──────── Input data
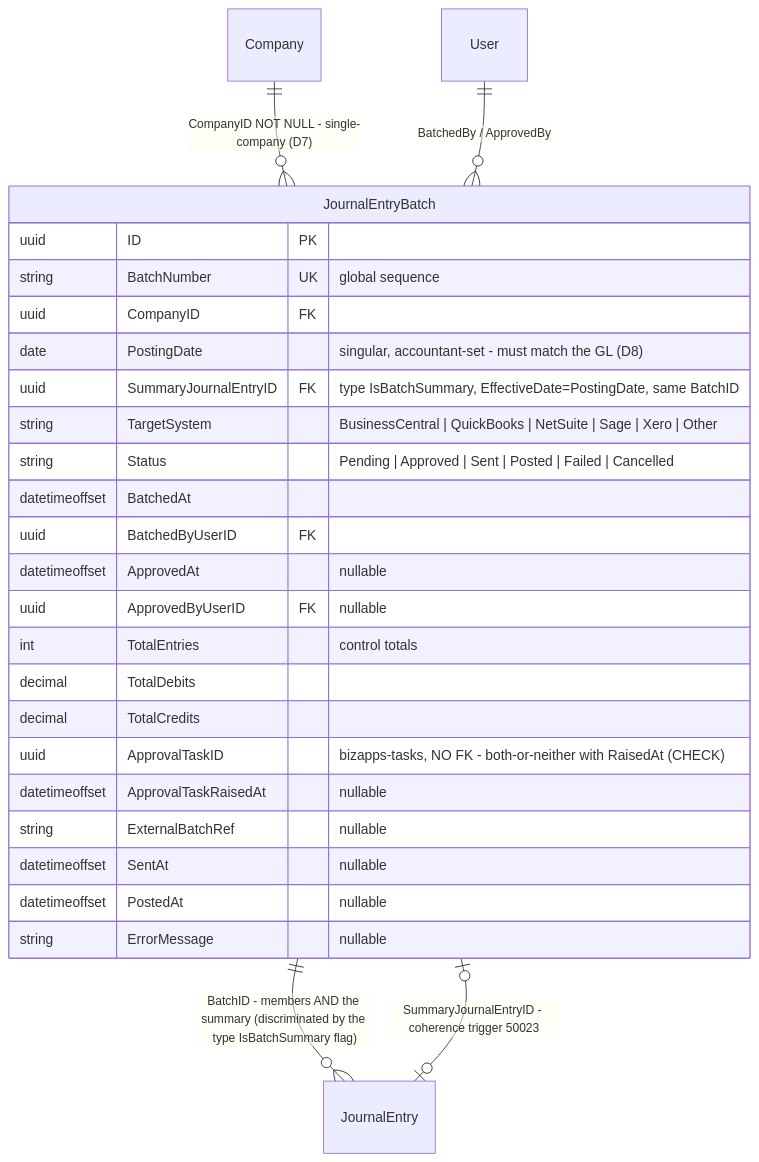
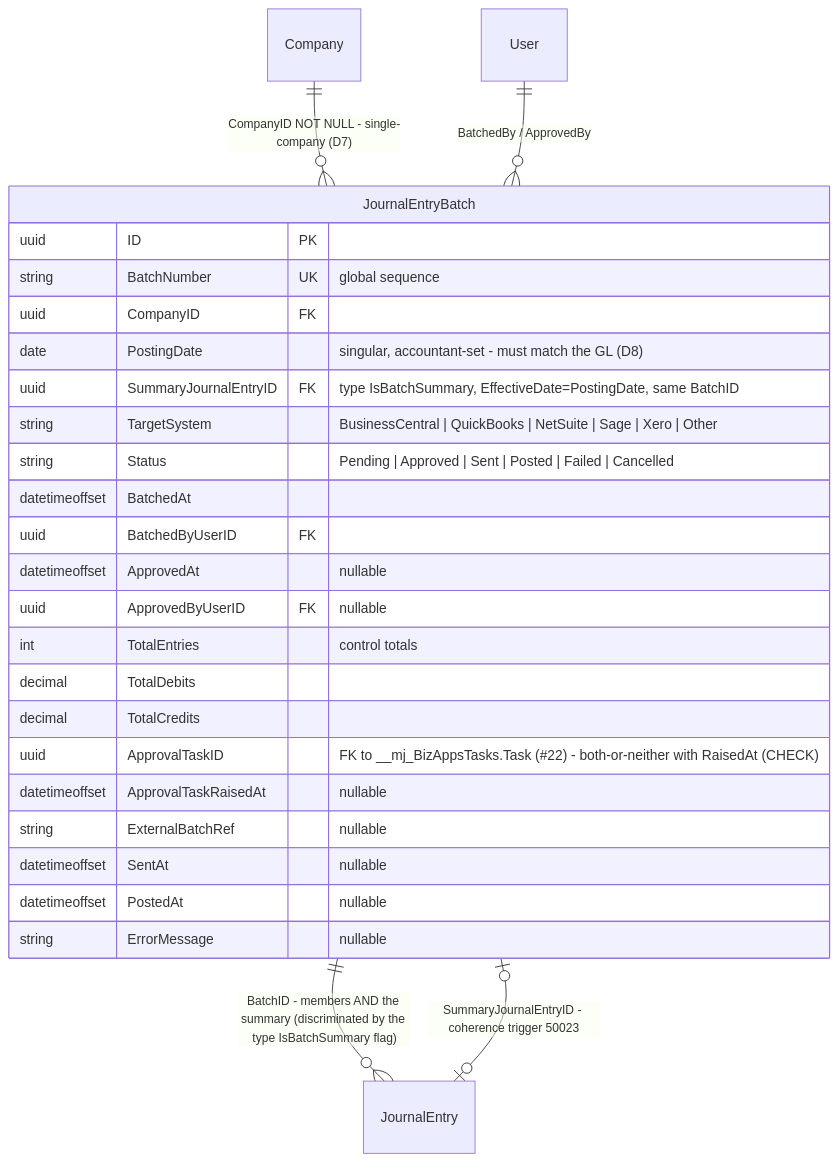
The eighth of 12 diagrams in docs/bizapps-accounting-erd.md (MemberJunction/bizapps-accounting), drawn with Mermaid before and after one commit. The commit also changed other lines of this file and 18 other files, not shown here.

````diff
--- a/docs/bizapps-accounting-erd.md
+++ b/docs/bizapps-accounting-erd.md
@@ -672,30 +672,30 @@
 ```mermaid
 erDiagram
     Company ||--o{ JournalEntryBatch : "CompanyID NOT NULL - single-company (D7)"
     JournalEntryBatch ||--o{ JournalEntry : "BatchID - members AND the summary (discriminated by the type IsBatchSummary flag)"
     JournalEntryBatch |o--o| JournalEntry : "SummaryJournalEntryID - coherence trigger 50023"
     User ||--o{ JournalEntryBatch : "BatchedBy / ApprovedBy"
 
     JournalEntryBatch {
         uuid ID PK
         string BatchNumber UK "global sequence"
         uuid CompanyID FK
         date PostingDate "singular, accountant-set - must match the GL (D8)"
         uuid SummaryJournalEntryID FK "type IsBatchSummary, EffectiveDate=PostingDate, same BatchID"
         string TargetSystem "BusinessCentral | QuickBooks | NetSuite | Sage | Xero | Other"
         string Status "Pending | Approved | Sent | Posted | Failed | Cancelled"
         datetimeoffset BatchedAt
         uuid BatchedByUserID FK
         datetimeoffset ApprovedAt "nullable"
         uuid ApprovedByUserID FK "nullable"
         int TotalEntries "control totals"
         decimal TotalDebits
         decimal TotalCredits
-        uuid ApprovalTaskID "bizapps-tasks, NO FK - both-or-neither with RaisedAt (CHECK)"
+        uuid ApprovalTaskID "FK to __mj_BizAppsTasks.Task (#22) - both-or-neither with RaisedAt (CHECK)"
         datetimeoffset ApprovalTaskRaisedAt "nullable"
         string ExternalBatchRef "nullable"
         datetimeoffset SentAt "nullable"
         datetimeoffset PostedAt "nullable"
         string ErrorMessage "nullable"
     }
 ```
````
────────────────
▸ **What to work on**:
All that is needed is the data above, repeated exactly, without the pictures.

▸ **Answer area**:
The eighth of 12 diagrams in docs/bizapps-accounting-erd.md (MemberJunction/bizapps-accounting), drawn with Mermaid before and after one commit. The commit also changed other lines of this file and 18 other files, not shown here.

````diff
--- a/docs/bizapps-accounting-erd.md
+++ b/docs/bizapps-accounting-erd.md
@@ -672,30 +672,30 @@
 ```mermaid
 erDiagram
     Company ||--o{ JournalEntryBatch : "CompanyID NOT NULL - single-company (D7)"
     JournalEntryBatch ||--o{ JournalEntry : "BatchID - members AND the summary (discriminated by the type IsBatchSummary flag)"
     JournalEntryBatch |o--o| JournalEntry : "SummaryJournalEntryID - coherence trigger 50023"
     User ||--o{ JournalEntryBatch : "BatchedBy / ApprovedBy"
 
     JournalEntryBatch {
         uuid ID PK
         string BatchNumber UK "global sequence"
         uuid CompanyID FK
         date PostingDate "singular, accountant-set - must match the GL (D8)"
         uuid SummaryJournalEntryID FK "type IsBatchSummary, EffectiveDate=PostingDate, same BatchID"
         string TargetSystem "BusinessCentral | QuickBooks | NetSuite | Sage | Xero | Other"
         string Status "Pending | Approved | Sent | Posted | Failed | Cancelled"
         datetimeoffset BatchedAt
         uuid BatchedByUserID FK
         datetimeoffset ApprovedAt "nullable"
         uuid ApprovedByUserID FK "nullable"
         int TotalEntries "control totals"
         decimal TotalDebits
         decimal TotalCredits
-        uuid ApprovalTaskID "bizapps-tasks, NO FK - both-or-neither with RaisedAt (CHECK)"
+        uuid ApprovalTaskID "FK to __mj_BizAppsTasks.Task (#22) - both-or-neither with RaisedAt (CHECK)"
         datetimeoffset ApprovalTaskRaisedAt "nullable"
         string ExternalBatchRef "nullable"
         datetimeoffset SentAt "nullable"
         datetimeoffset PostedAt "nullable"
         string ErrorMessage "nullable"
     }
 ```
````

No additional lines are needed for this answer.